David Etkin is an Associate Professor of Disaster and Emergency Management at York University, Toronto Canada. He has contributed to several national and international natural hazard projects including the 2nd U.S. national assessment of natural hazards, the Intergovernmental Panel on Climate Change (IPCC), two NATO workshops, was Principal Investigator of the Canadian National Assessment of Natural Hazards, and is Past President of the Canadian Risk and Hazards Network. His research interests focus on disaster management, risk and climate change. He has over 80 publications to his credit, including 6 edited volumes.
The more things change, the more they remain the same. (Plus ça change, plus c'est la même chose.)
Alphonse Karr ("Les Guêpes")

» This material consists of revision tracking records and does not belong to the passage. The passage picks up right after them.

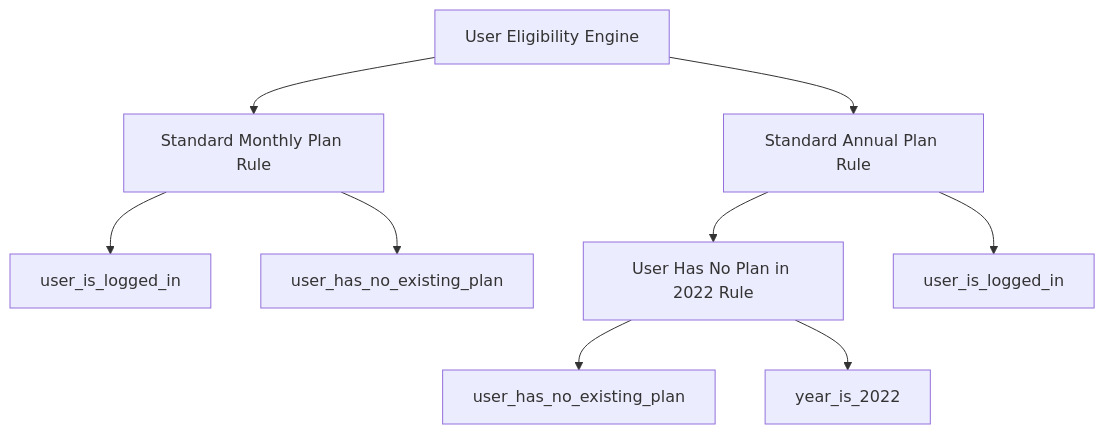
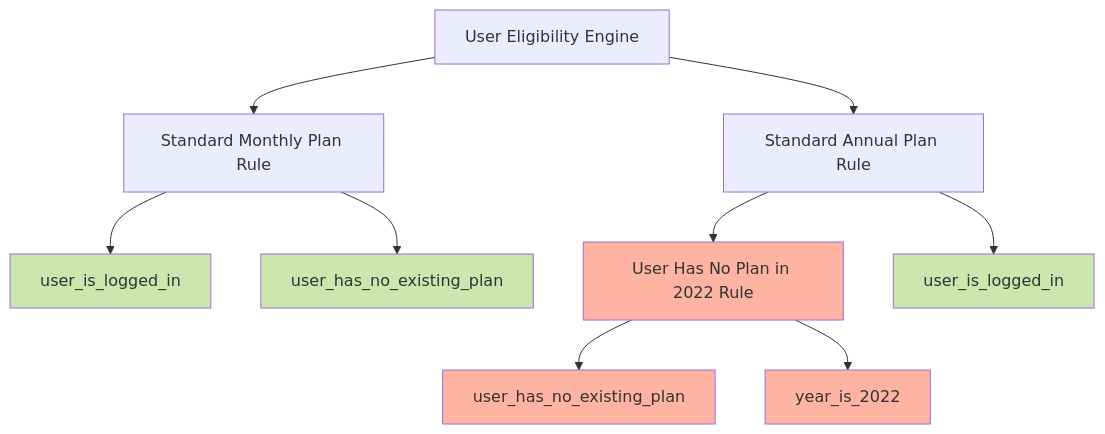
The second of 2 diagrams in slides/slides.md (WarnerMedia/all-things-open-22), drawn with Mermaid before and after one commit. The commit also changed 1 other file, not shown here.

Commit message:
chore: slide updates (#3)

````diff
--- a/slides/slides.md
+++ b/slides/slides.md
@@ -208,11 +208,17 @@
 ```mermaid
 flowchart TD
     E[User Eligibility Engine] --> R1[Standard Monthly Plan Rule]
     E --> R2[Standard Annual Plan Rule]
     R2 --> R4[User Has No Plan in 2022 Rule]
     R1 --> C1[user_is_logged_in]
     R1 --> C2[user_has_no_existing_plan]
     R2 --> C3[user_is_logged_in]
     R4 --> C4[user_has_no_existing_plan]
     R4 --> C5[year_is_2022]
+    style C1 fill:#CBE6AE
+    style C2 fill:#CBE6AE
+    style C3 fill:#CBE6AE
+    style R4 fill:#FFB3A3
+    style C4 fill:#FFB3A3
+    style C5 fill:#FFB3A3
 ```
````
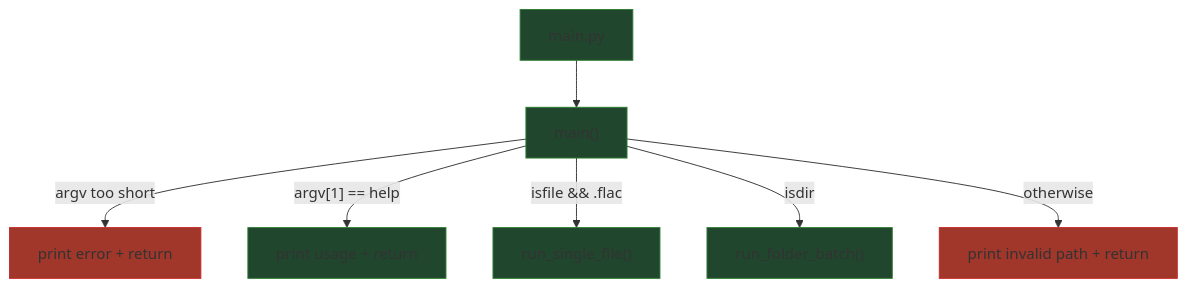
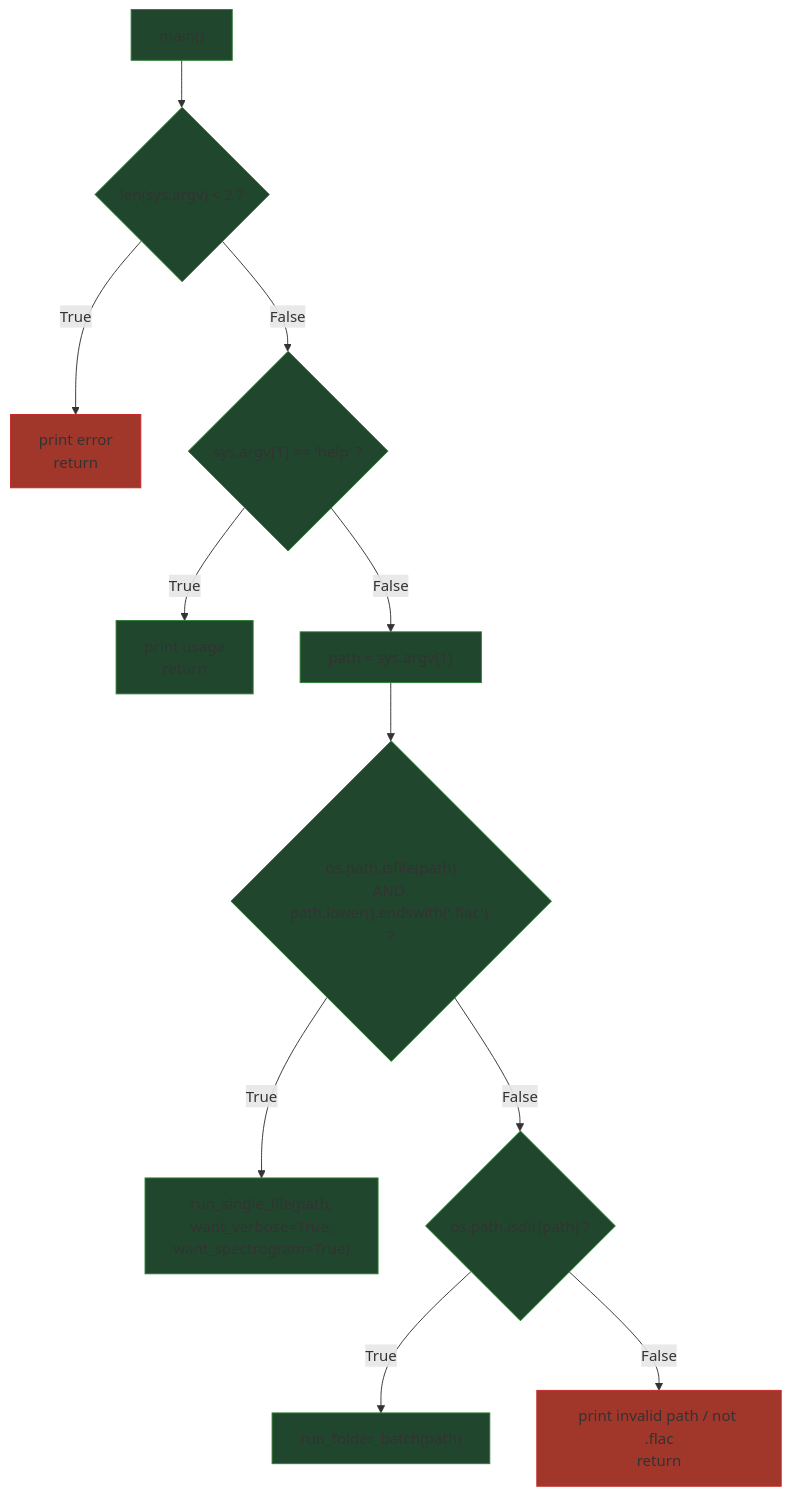
The diagram in docs/main.md (Mandache-Eduard/audio-analyzer), drawn with Mermaid before and after one commit. The commit also changed other lines of this file and 6 other files, not shown here.

````diff
--- a/docs/main.md
+++ b/docs/main.md
@@ -78,19 +36,37 @@
 ```mermaid
-flowchart TD
+    flowchart TD
     classDef ok fill:#20462d,stroke:#2e7d32;
     classDef err fill:#a1362a,stroke:#c62828;
 
-    M["main.py"]:::ok
     F_main["main()"]:::ok
-    F_single["run_single_file()"]:::ok
-    F_batch["run_folder_batch()"]:::ok
 
-    M --> F_main
+    C_argc{"len(sys.argv) < 2 ?"}:::ok
+    E_args["print error<br/>return"]:::err
 
-    F_main -->|"argv too short"| E_args["print error + return"]:::err
-    F_main -->|"argv[1] == help"| E_help["print usage + return"]:::ok
+    C_help{"sys.argv[1] == 'help' ?"}:::ok
+    E_help["print usage<br/>return"]:::ok
 
-    F_main -->|"isfile && .flac"| F_single
-    F_main -->|"isdir"| F_batch
-    F_main -->|"otherwise"| E_inv["print invalid path + return"]:::err
+    S_path["path = sys.argv[1]"]:::ok
+
+    C_file{"os.path.isfile(path)<br/>AND path.lower().endswith('.flac') ?"}:::ok
+    A_single["run_single_file(path,<br/>want_verbose=True,<br/>want_spectrogram=True)"]:::ok
+
+    C_dir{"os.path.isdir(path) ?"}:::ok
+    A_batch["run_folder_batch(path)"]:::ok
+
+    E_inv["print invalid path / not .flac<br/>return"]:::err
+
+    F_main --> C_argc
+    C_argc -->|"True"| E_args
+    C_argc -->|"False"| C_help
+
+    C_help -->|"True"| E_help
+    C_help -->|"False"| S_path
+
+    S_path --> C_file
+    C_file -->|"True"| A_single
+    C_file -->|"False"| C_dir
+
+    C_dir -->|"True"| A_batch
+    C_dir -->|"False"| E_inv
 ```
````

This book is about understanding disaster. There are many ways that this could be approached, depending on the discipline, profession, and the author's purpose. Although my education was originally in physics and mathematics, and I come from a professional background of meteorology and environmental issues, I am taking a broad and holistic approach that emphasizes the social sciences. I do this because I see human behavior as the primary reason we create vulnerable communities that experience disaster-this is the area where we can exert the most influence on reducing disaster risk. I do not mean to diminish the importance of the physical sciences in the study of this field; they are essential. But they are also insufficient, and one of the main purposes of this book is to provide an understanding of the various ways people relate to and cope with disaster risk. In the field of disaster studies there is a noteworthy gap between theory and the actual practice of disaster risk reduction. This gap is diminishing, but the newness of the academic side of the field and the emergence of the practitioner community from civil defense has created a situation where much that is known is not used. In the medical field a transition to evidence-based practice was formally introduced in 1992-an approach that has spread to other disciplines. More emphasis needs to be placed on this approach in the practice of disaster and emergency management. Doing this means incorporating the knowledge gained from good theoretical and empirical research into how we reduce disaster risk. It is this research that is the driving force behind the organization of this book, linking the theoretical underpinnings of this field of study with empiricism and practice. Since the mid-20th Century there have been an enormous number of disasters that have taken a terrible toll on people and their communities. Because of this, government, nongovernmental organizations, and universities have all begun to pay increasing attention to the study of disaster and disaster management. One of the results of this growing awareness is programs such as the one I work in at York University, Toronto, Canada, and the graduate course on disaster theory that I teach. In Canada, such programs have been around for about a decade, but over time they will transform the profession of disaster and emergency management into one with a much more holistic approach than has historically been used. Predicting the future is not an easy task, but it seems to me that the world in which we are living is going through a transformation. The massive trends of globalization, urbanization, climate change, terrorism, population growth, species extinction, the rise of sea level, and the growth of novel technologies combine to alter old hazards, create new ones, and make societies vulnerable in ways that they have not been before. Coping with these changes is more than challenging and requires a constant questioning of the theories, models, and assumptions upon which our understanding of disaster risk construction is based. This book was written with students in mind, but it is also appropriate for professionals working within the field who want to gain a better understanding of theory and how it affects the practice of disaster risk reduction. It is also appropriate for the educated layperson who simply has an interest in this field of study. As much as possible, I have illustrated theory with examples and case studies to avoid the "ivory tower syndrome." The most fundamental question to be asked in the study of disasters is, What are they? That is the subject of the first chapter. The second chapter is a report on global disaster data with a commentary on the uncertainties inher